(Mr. Dodson, Mr. Chancellor of the Exchequer, Sir George Grey.)

Bill considered in Committee.


said, that the alteration which had been made for the purpose of making the annuity inalienable was much more important than it might at first seem to be. The House might declare the inalienability by a Bill; but he doubted whether they had power, by leaving the discretion with the Crown, to dispense with an existing law. As a matter of policy and general law it might be desirable to make allowances to the Royal Family inalienable in the same way that the pay of an officer was considered inalienable, it being granted to maintain a particular position. His objection in this ease was not so much to the principle as to the mode in which it was proposed to give effect to it. He did not think that a matter of this kind should be left to domestic arrangement between Her Majesty and the Prince.

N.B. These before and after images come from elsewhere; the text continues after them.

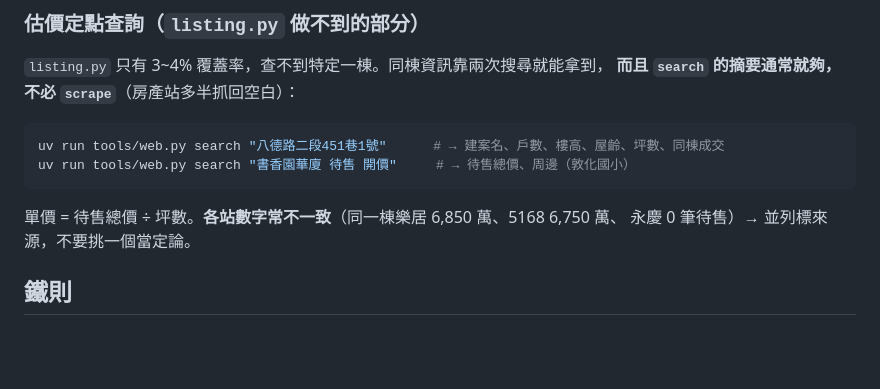
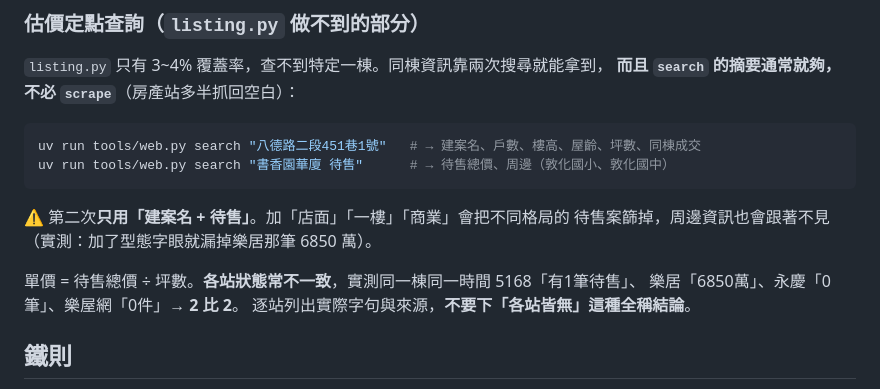
Before and after one commit to xxx789666/discord-personal-assistant, a Markdown page: EstateSpace/WebAccess.md, the part around the change. GitHub-like rendering; blank space fills up the shorter version.

````diff
--- a/EstateSpace/WebAccess.md
+++ b/EstateSpace/WebAccess.md
@@ -91,12 +91,16 @@ uv run tools/web.py search "關鍵字"
 **而且 `search` 的摘要通常就夠，不必 `scrape`**（房產站多半抓回空白）：
 
 ```bash
-uv run tools/web.py search "八德路二段451巷1號"      # → 建案名、戶數、樓高、屋齡、坪數、同棟成交
-uv run tools/web.py search "書香園華廈 待售 開價"     # → 待售總價、周邊（敦化國小）
+uv run tools/web.py search "八德路二段451巷1號"   # → 建案名、戶數、樓高、屋齡、坪數、同棟成交
+uv run tools/web.py search "書香園華廈 待售"      # → 待售總價、周邊（敦化國小、敦化國中）
 ```
 
-單價 = 待售總價 ÷ 坪數。**各站數字常不一致**（同一棟樂居 6,850 萬、5168 6,750 萬、
-永慶 0 筆待售）→ 並列標來源，不要挑一個當定論。
+⚠ 第二次**只用「建案名 + 待售」**。加「店面」「一樓」「商業」會把不同格局的
+待售案篩掉，周邊資訊也會跟著不見（實測：加了型態字眼就漏掉樂居那筆 6850 萬）。
+
+單價 = 待售總價 ÷ 坪數。**各站狀態常不一致**，實測同一棟同一時間 5168「有1筆待售」、
+樂居「6850萬」、永慶「0筆」、樂屋網「0件」→ **2 比 2**。
+逐站列出實際字句與來源，**不要下「各站皆無」這種全稱結論**。
 
 ## 鐵則
 
````
Also changed, not shown: EstateSpace/AGENTS.md (+12 -5 lines).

agreed that the words which were introduced when the Bill was committed pro formâ were not devoid of importance; but they did not alter the intention of the Bill, nor he believed of the House, when it sanctioned the previous stages; because the question whether the annuity was to be inalienable was raised on earlier occasions, and he had stated his belief that the Bill as it stood would have the effect of rendering the annuity inalienable. That was an answer given in good faith but with insufficient knowledge, and the effect of the clauses of the Bill, and his impression at the time, was that the grant to trustees would practically have that effect. On finding that that was not the case, his course was to introduce words into the Bill for the purpose of giving effect to what he believed to be a sound principle of policy, and so to fulfil an engagement with the House. He did not understand his hon. Friend to dissent substantially from the policy of the enactment. Although, undoubtedly, contrary to the general practice and spirit of the law of England, as his hon. Friend was aware that these were cases of grants made to enable persons to sustain a public position where, with a view to the propriety of the case and the prevention of further demands, the character and inalienability was attached to those grants. So that the objection narrowed itself to this—that by the form of words adopted in the Bill the character of inalienability would, in the last resort, depend on the discretion of the Crown. That mode of proceeding was adopted as on the whole more deferential towards the Sovereign, and which, while manifesting the intention of Parliament, was quite sufficient to remove any invidious character which his hon. Friend thought might attach to it, if regarded as a purely domestic arrangement.


thanked the right hon. Gentleman for his very satisfactory explanation.

Bill reported, without Amendment; to be read the third time To-morrow.